EXERCISE DETAILS: For the entries that follow, set down each one exactly and drop any pictures.

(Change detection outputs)
-=-=-=-=-

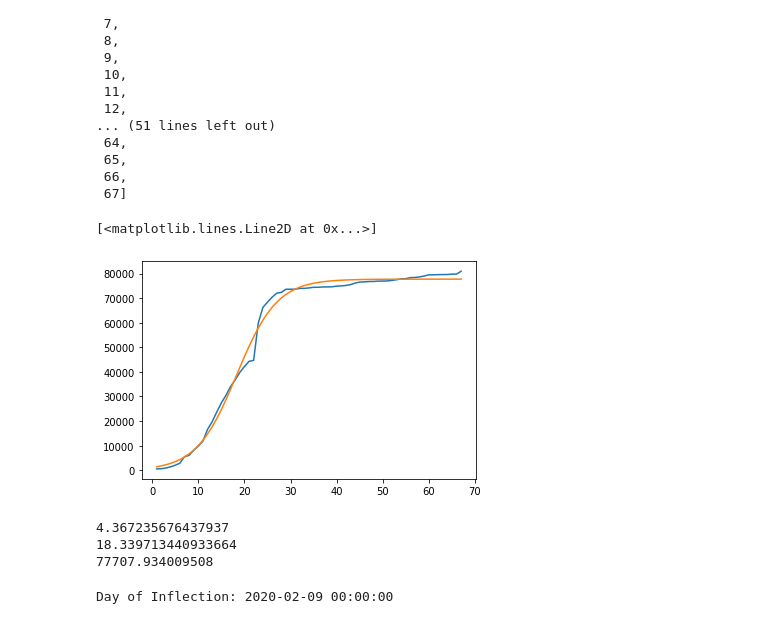
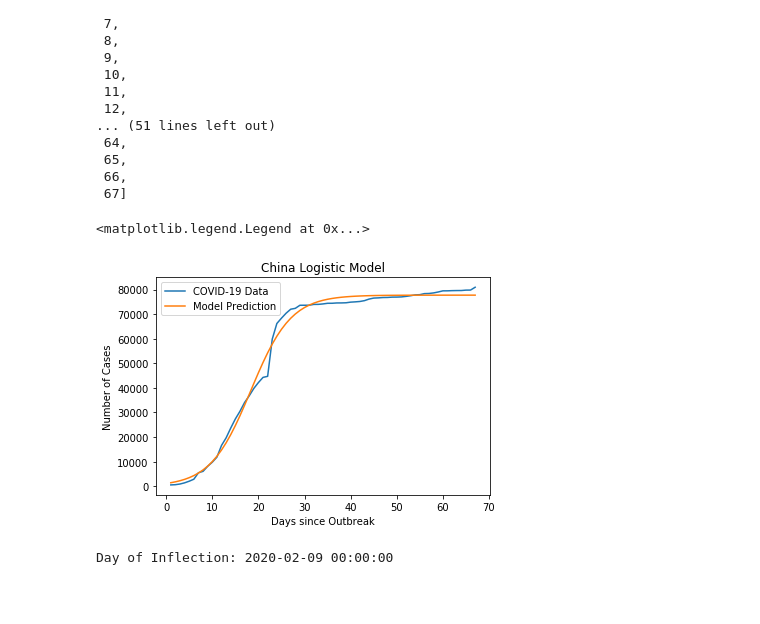
Before and after one commit to miholjcicmarko/COMP5360Project, a Jupyter notebook: python_journals/models.ipynb, the cells around one changed output. Cells and saved outputs as stored; diff of their text form; code cells hidden in the pictures; blank space fills up the shorter version.

Commit message:
more model work

```diff
--- a/python_journals/models.ipynb
+++ b/python_journals/models.ipynb
@@ -109,32 +94,27 @@ def LogisticModel(x,v,t,c):
 # %%
 from scipy.optimize import curve_fit
 from scipy.optimize import fsolve
 import matplotlib.pyplot as plt
 Day = numday
 Cases = list(ChinaCases.iloc[:,1])
 
-plt.plot(Day, Cases)
+plt.plot(Day, Cases, label="COVID-19 Data")
 
 fit = curve_fit(LogisticModel,Day,Cases,p0=[2,30,75000])
 params = fit[0]
 v = params[0]
 t = params[1]
 c = params[2]
 
 Pred = LogisticModel(Day,v,t,c)
 
-plt.plot(Day, Pred)
+plt.plot(Day, Pred, label="Model Prediction")
+plt.title("China Logistic Model")
+plt.xlabel("Days since Outbreak"); plt.ylabel("Number of Cases")
+plt.legend()
 # %% [output]
-[<matplotlib.lines.Line2D at 0x...>]
+<matplotlib.legend.Legend at 0x...>
-[figure, old version]
+[figure, new version]
-# %%
-print(v)
-print(t)
-print(c)
-# %% [output]
-4.367235676437937
-18.339713440933664
-77707.934009508
 # %%
 import math
 finishday = t
```
Also changed, not shown: parts of 17 cells of this notebook, 2 other files.
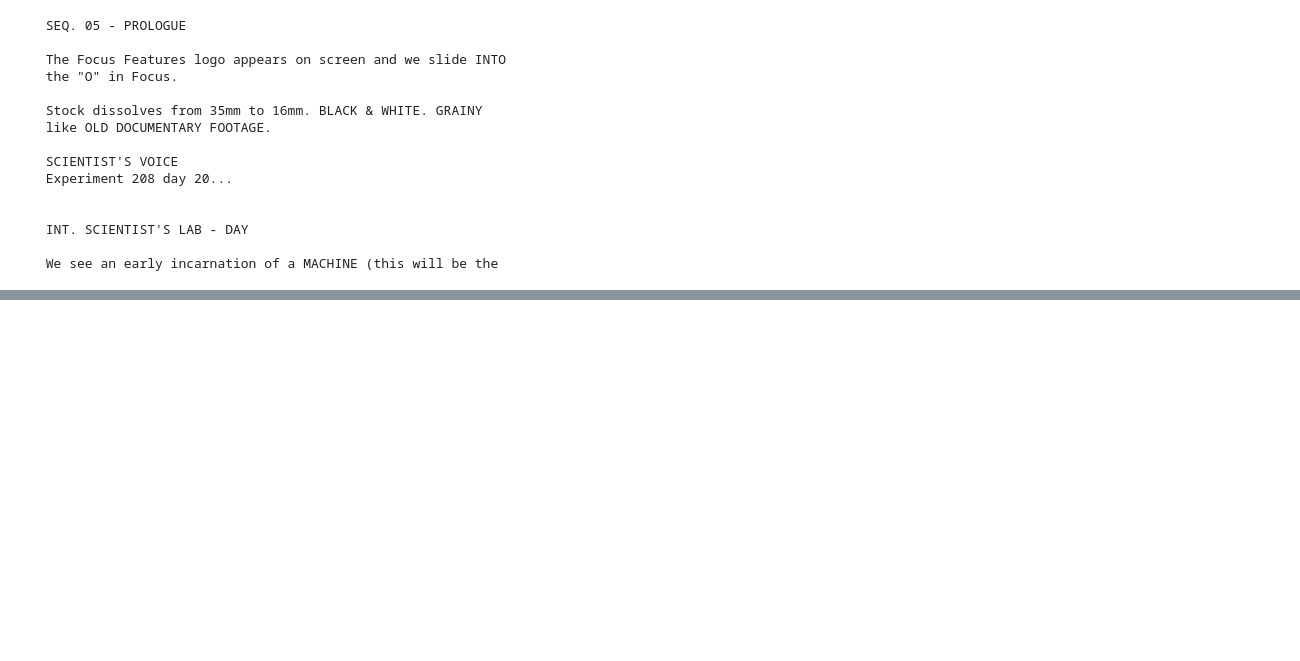
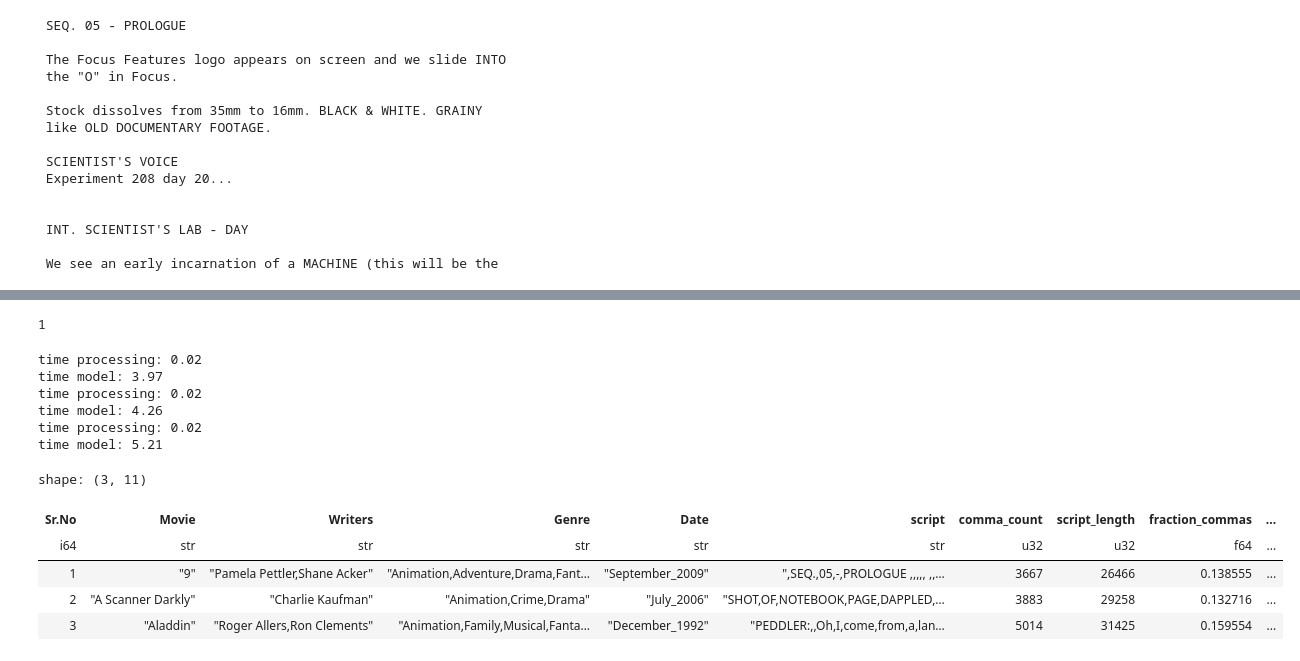
Before and after one commit to award96/Movie-Script-Vector-Search, a Jupyter notebook: eda.ipynb, the cells around one changed output, grey strips where cells are left out. Drawn from its saved outputs; the diff is of its cells as text; code cells hidden in the pictures; blank space fills up the shorter version.

```diff
--- a/eda.ipynb
+++ b/eda.ipynb
@@ -114,0 +141,13 @@ print(df[0, "script_clean"][:350])
+# %%
+# Starting from this code
+from transformers import AutoTokenizer, AutoModel
+import torch
+tokenizer = AutoTokenizer.from_pretrained("BAAI/bge-large-en-v1.5")
+model = AutoModel.from_pretrained("BAAI/bge-large-en-v1.5")
+
+device = torch.device("cuda" if torch.cuda.is_available() else "cpu")
+model.to(device)
+model.eval()
+1
+# %% [output]
+1
@@ -114,0 +203,21 @@ print(df[0, "script_clean"][:350])
+# %%
+xqc = df.head(3).with_columns(
+        embedding = pl.col("script_clean").map_elements(
+        lambda x: script_to_embedding(x, tokenizer, model, device)# ,
+        # return_dtype=pl.Array(shape=1024, inner=pl.Int64)
+    )
+)
+xqc
+# %% [output]
+time processing: 0.02
+time model: 3.97
+time processing: 0.02
+time model: 4.26
+time processing: 0.02
+time model: 5.21
+shape: (3, 11)
+| Sr.No | Movie | Writers | Genre | Date | script | comma_count | script_length | fraction_commas | ... |
+| i64 | str | str | str | str | str | u32 | u32 | f64 | ... |
+| 1 | "9" | "Pamela Pettler,Shane Acker" | "Animation,Adventure,Drama,Fant… | "September_2009" | ",SEQ.,05,-,PROLOGUE ,,,,, ,,… | 3667 | 26466 | 0.138555 | ... |
+| 2 | "A Scanner Darkly" | "Charlie Kaufman" | "Animation,Crime,Drama" | "July_2006" | "SHOT,OF,NOTEBOOK,PAGE,DAPPLED,… | 3883 | 29258 | 0.132716 | ... |
+| 3 | "Aladdin" | "Roger Allers,Ron Clements" | "Animation,Family,Musical,Fanta… | "December_1992" | "PEDDLER:,,Oh,I,come,from,a,lan… | 5014 | 31425 | 0.159554 | ... |
```
Also changed, not shown: parts of 5 cells of this notebook.
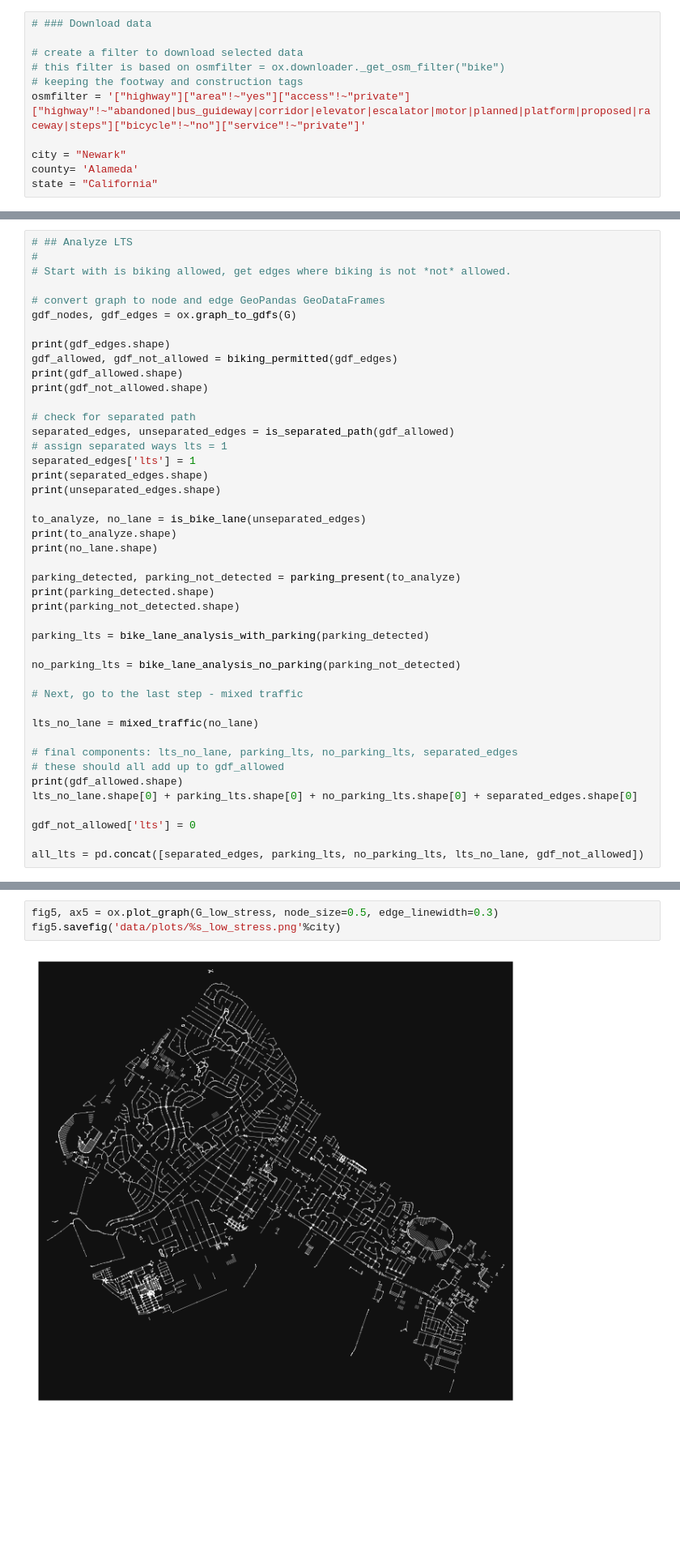
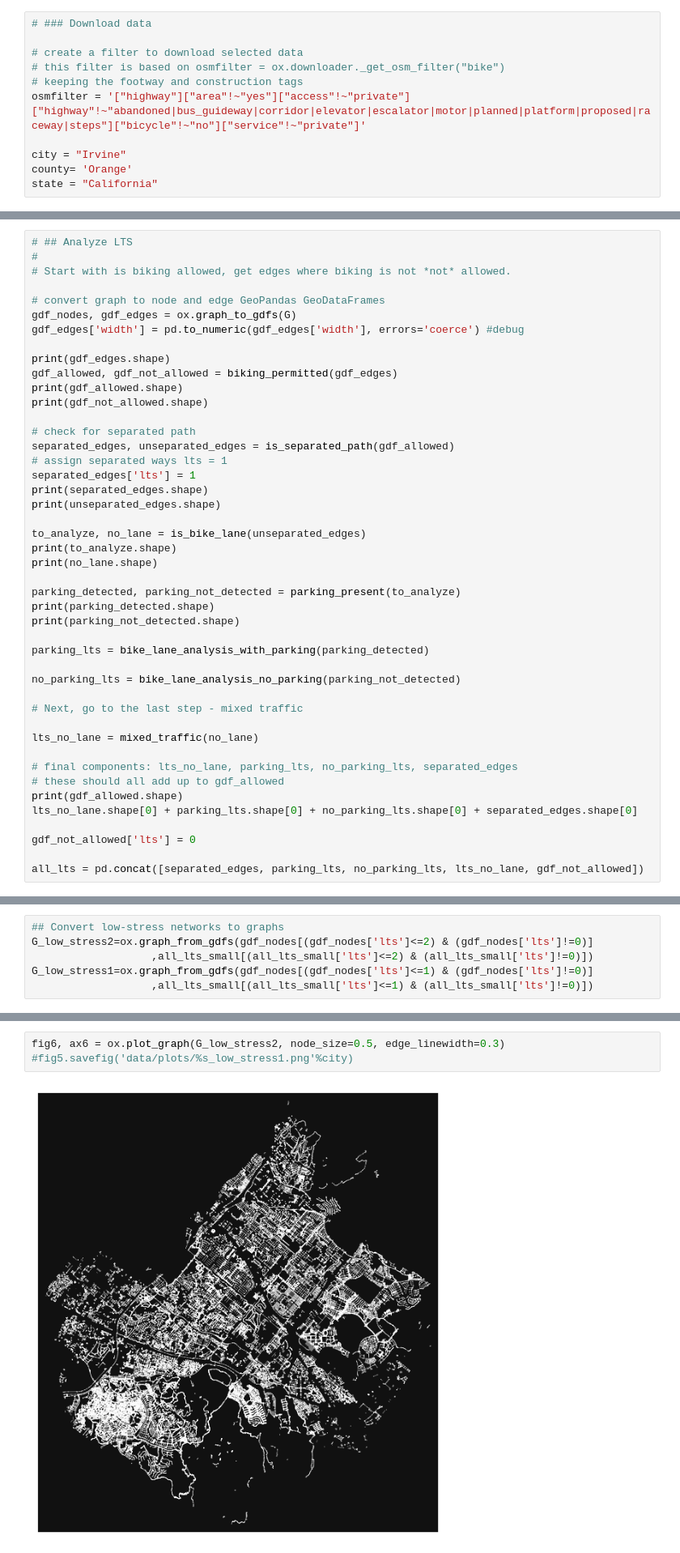
Before and after one commit to mRaffill/low_stress_network_quality, a Jupyter notebook: LTS_OSM.ipynb, the cells around one changed output, grey strips where cells are left out. Shown at 81% size. Drawn from its saved outputs; the diff is of its cells as text; blank space fills up the shorter version.

```diff
--- a/LTS_OSM.ipynb
+++ b/LTS_OSM.ipynb
@@ -70,8 +70,8 @@ ox.settings.osm_xml_way_tags = way_tags
 # keeping the footway and construction tags
 osmfilter = '["highway"]["area"!~"yes"]["access"!~"private"]["highway"!~"abandoned|bus_guideway|corridor|elevator|escalator|motor|planned|platform|proposed|raceway|steps"]["bicycle"!~"no"]["service"!~"private"]'
 
-city = "Newark"
-county= 'Alameda'
+city = "Irvine"
+county= 'Orange'
 state = "California"
 # %%
 # check if data has already been downloaded; if not, download
@@ -107,6 +104,7 @@ loading saved graph
 
 # convert graph to node and edge GeoPandas GeoDataFrames
 gdf_nodes, gdf_edges = ox.graph_to_gdfs(G)
+gdf_edges['width'] = pd.to_numeric(gdf_edges['width'], errors='coerce') #debug
 
 print(gdf_edges.shape)
 gdf_allowed, gdf_not_allowed = biking_permitted(gdf_edges)
@@ -338 +344,7 @@ fig2.savefig('data/plots/%s_lts_nodes.png'%city)
+# %%
+## Convert low-stress networks to graphs
+G_low_stress2=ox.graph_from_gdfs(gdf_nodes[(gdf_nodes['lts']<=2) & (gdf_nodes['lts']!=0)]
+                   ,all_lts_small[(all_lts_small['lts']<=2) & (all_lts_small['lts']!=0)])
+G_low_stress1=ox.graph_from_gdfs(gdf_nodes[(gdf_nodes['lts']<=1) & (gdf_nodes['lts']!=0)]
+                   ,all_lts_small[(all_lts_small['lts']<=1) & (all_lts_small['lts']!=0)])
 # %%
@@ -395,8 +398,8 @@ G_low_stress1=ox.graph_from_gdfs(gdf_nodes[(gdf_nodes['lts']<=1) & (gdf_nodes['l
 # %%
-fig5, ax5 = ox.plot_graph(G_low_stress, node_size=0.5, edge_linewidth=0.3)
-fig5.savefig('data/plots/%s_low_stress.png'%city)
+fig6, ax6 = ox.plot_graph(G_low_stress2, node_size=0.5, edge_linewidth=0.3)
+#fig5.savefig('data/plots/%s_low_stress1.png'%city)
 # %% [output]
-[figure, old version]
+[figure, new version]
 # %%
 #Compare to original:
 #fig, ax = ox.plot_graph(G_lts, node_size=0.5, edge_linewidth=0.3)
```
Also changed, not shown: parts of 46 cells of this notebook, 1 other file.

-=-=-=-=-

RESPONSE TO THE TASK:
Before and after one commit to miholjcicmarko/COMP5360Project, a Jupyter notebook: python_journals/models.ipynb, the cells around one changed output. Cells and saved outputs as stored; diff of their text form; code cells hidden in the pictures; blank space fills up the shorter version.

Commit message:
more model work

```diff
--- a/python_journals/models.ipynb
+++ b/python_journals/models.ipynb
@@ -109,32 +94,27 @@ def LogisticModel(x,v,t,c):
 # %%
 from scipy.optimize import curve_fit
 from scipy.optimize import fsolve
 import matplotlib.pyplot as plt
 Day = numday
 Cases = list(ChinaCases.iloc[:,1])
 
-plt.plot(Day, Cases)
+plt.plot(Day, Cases, label="COVID-19 Data")
 
 fit = curve_fit(LogisticModel,Day,Cases,p0=[2,30,75000])
 params = fit[0]
 v = params[0]
 t = params[1]
 c = params[2]
 
 Pred = LogisticModel(Day,v,t,c)
 
-plt.plot(Day, Pred)
+plt.plot(Day, Pred, label="Model Prediction")
+plt.title("China Logistic Model")
+plt.xlabel("Days since Outbreak"); plt.ylabel("Number of Cases")
+plt.legend()
 # %% [output]
-[<matplotlib.lines.Line2D at 0x...>]
+<matplotlib.legend.Legend at 0x...>
-[figure, old version]
+[figure, new version]
-# %%
-print(v)
-print(t)
-print(c)
-# %% [output]
-4.367235676437937
-18.339713440933664
-77707.934009508
 # %%
 import math
 finishday = t
```
Also changed, not shown: parts of 17 cells of this notebook, 2 other files.
Before and after one commit to award96/Movie-Script-Vector-Search, a Jupyter notebook: eda.ipynb, the cells around one changed output, grey strips where cells are left out. Drawn from its saved outputs; the diff is of its cells as text; code cells hidden in the pictures; blank space fills up the shorter version.

```diff
--- a/eda.ipynb
+++ b/eda.ipynb
@@ -114,0 +141,13 @@ print(df[0, "script_clean"][:350])
+# %%
+# Starting from this code
+from transformers import AutoTokenizer, AutoModel
+import torch
+tokenizer = AutoTokenizer.from_pretrained("BAAI/bge-large-en-v1.5")
+model = AutoModel.from_pretrained("BAAI/bge-large-en-v1.5")
+
+device = torch.device("cuda" if torch.cuda.is_available() else "cpu")
+model.to(device)
+model.eval()
+1
+# %% [output]
+1
@@ -114,0 +203,21 @@ print(df[0, "script_clean"][:350])
+# %%
+xqc = df.head(3).with_columns(
+        embedding = pl.col("script_clean").map_elements(
+        lambda x: script_to_embedding(x, tokenizer, model, device)# ,
+        # return_dtype=pl.Array(shape=1024, inner=pl.Int64)
+    )
+)
+xqc
+# %% [output]
+time processing: 0.02
+time model: 3.97
+time processing: 0.02
+time model: 4.26
+time processing: 0.02
+time model: 5.21
+shape: (3, 11)
+| Sr.No | Movie | Writers | Genre | Date | script | comma_count | script_length | fraction_commas | ... |
+| i64 | str | str | str | str | str | u32 | u32 | f64 | ... |
+| 1 | "9" | "Pamela Pettler,Shane Acker" | "Animation,Adventure,Drama,Fant… | "September_2009" | ",SEQ.,05,-,PROLOGUE ,,,,, ,,… | 3667 | 26466 | 0.138555 | ... |
+| 2 | "A Scanner Darkly" | "Charlie Kaufman" | "Animation,Crime,Drama" | "July_2006" | "SHOT,OF,NOTEBOOK,PAGE,DAPPLED,… | 3883 | 29258 | 0.132716 | ... |
+| 3 | "Aladdin" | "Roger Allers,Ron Clements" | "Animation,Family,Musical,Fanta… | "December_1992" | "PEDDLER:,,Oh,I,come,from,a,lan… | 5014 | 31425 | 0.159554 | ... |
```
Also changed, not shown: parts of 5 cells of this notebook.
Before and after one commit to mRaffill/low_stress_network_quality, a Jupyter notebook: LTS_OSM.ipynb, the cells around one changed output, grey strips where cells are left out. Shown at 81% size. Drawn from its saved outputs; the diff is of its cells as text; blank space fills up the shorter version.

```diff
--- a/LTS_OSM.ipynb
+++ b/LTS_OSM.ipynb
@@ -70,8 +70,8 @@ ox.settings.osm_xml_way_tags = way_tags
 # keeping the footway and construction tags
 osmfilter = '["highway"]["area"!~"yes"]["access"!~"private"]["highway"!~"abandoned|bus_guideway|corridor|elevator|escalator|motor|planned|platform|proposed|raceway|steps"]["bicycle"!~"no"]["service"!~"private"]'
 
-city = "Newark"
-county= 'Alameda'
+city = "Irvine"
+county= 'Orange'
 state = "California"
 # %%
 # check if data has already been downloaded; if not, download
@@ -107,6 +104,7 @@ loading saved graph
 
 # convert graph to node and edge GeoPandas GeoDataFrames
 gdf_nodes, gdf_edges = ox.graph_to_gdfs(G)
+gdf_edges['width'] = pd.to_numeric(gdf_edges['width'], errors='coerce') #debug
 
 print(gdf_edges.shape)
 gdf_allowed, gdf_not_allowed = biking_permitted(gdf_edges)
@@ -338 +344,7 @@ fig2.savefig('data/plots/%s_lts_nodes.png'%city)
+# %%
+## Convert low-stress networks to graphs
+G_low_stress2=ox.graph_from_gdfs(gdf_nodes[(gdf_nodes['lts']<=2) & (gdf_nodes['lts']!=0)]
+                   ,all_lts_small[(all_lts_small['lts']<=2) & (all_lts_small['lts']!=0)])
+G_low_stress1=ox.graph_from_gdfs(gdf_nodes[(gdf_nodes['lts']<=1) & (gdf_nodes['lts']!=0)]
+                   ,all_lts_small[(all_lts_small['lts']<=1) & (all_lts_small['lts']!=0)])
 # %%
@@ -395,8 +398,8 @@ G_low_stress1=ox.graph_from_gdfs(gdf_nodes[(gdf_nodes['lts']<=1) & (gdf_nodes['l
 # %%
-fig5, ax5 = ox.plot_graph(G_low_stress, node_size=0.5, edge_linewidth=0.3)
-fig5.savefig('data/plots/%s_low_stress.png'%city)
+fig6, ax6 = ox.plot_graph(G_low_stress2, node_size=0.5, edge_linewidth=0.3)
+#fig5.savefig('data/plots/%s_low_stress1.png'%city)
 # %% [output]
-[figure, old version]
+[figure, new version]
 # %%
 #Compare to original:
 #fig, ax = ox.plot_graph(G_lts, node_size=0.5, edge_linewidth=0.3)
```
Also changed, not shown: parts of 46 cells of this notebook, 1 other file.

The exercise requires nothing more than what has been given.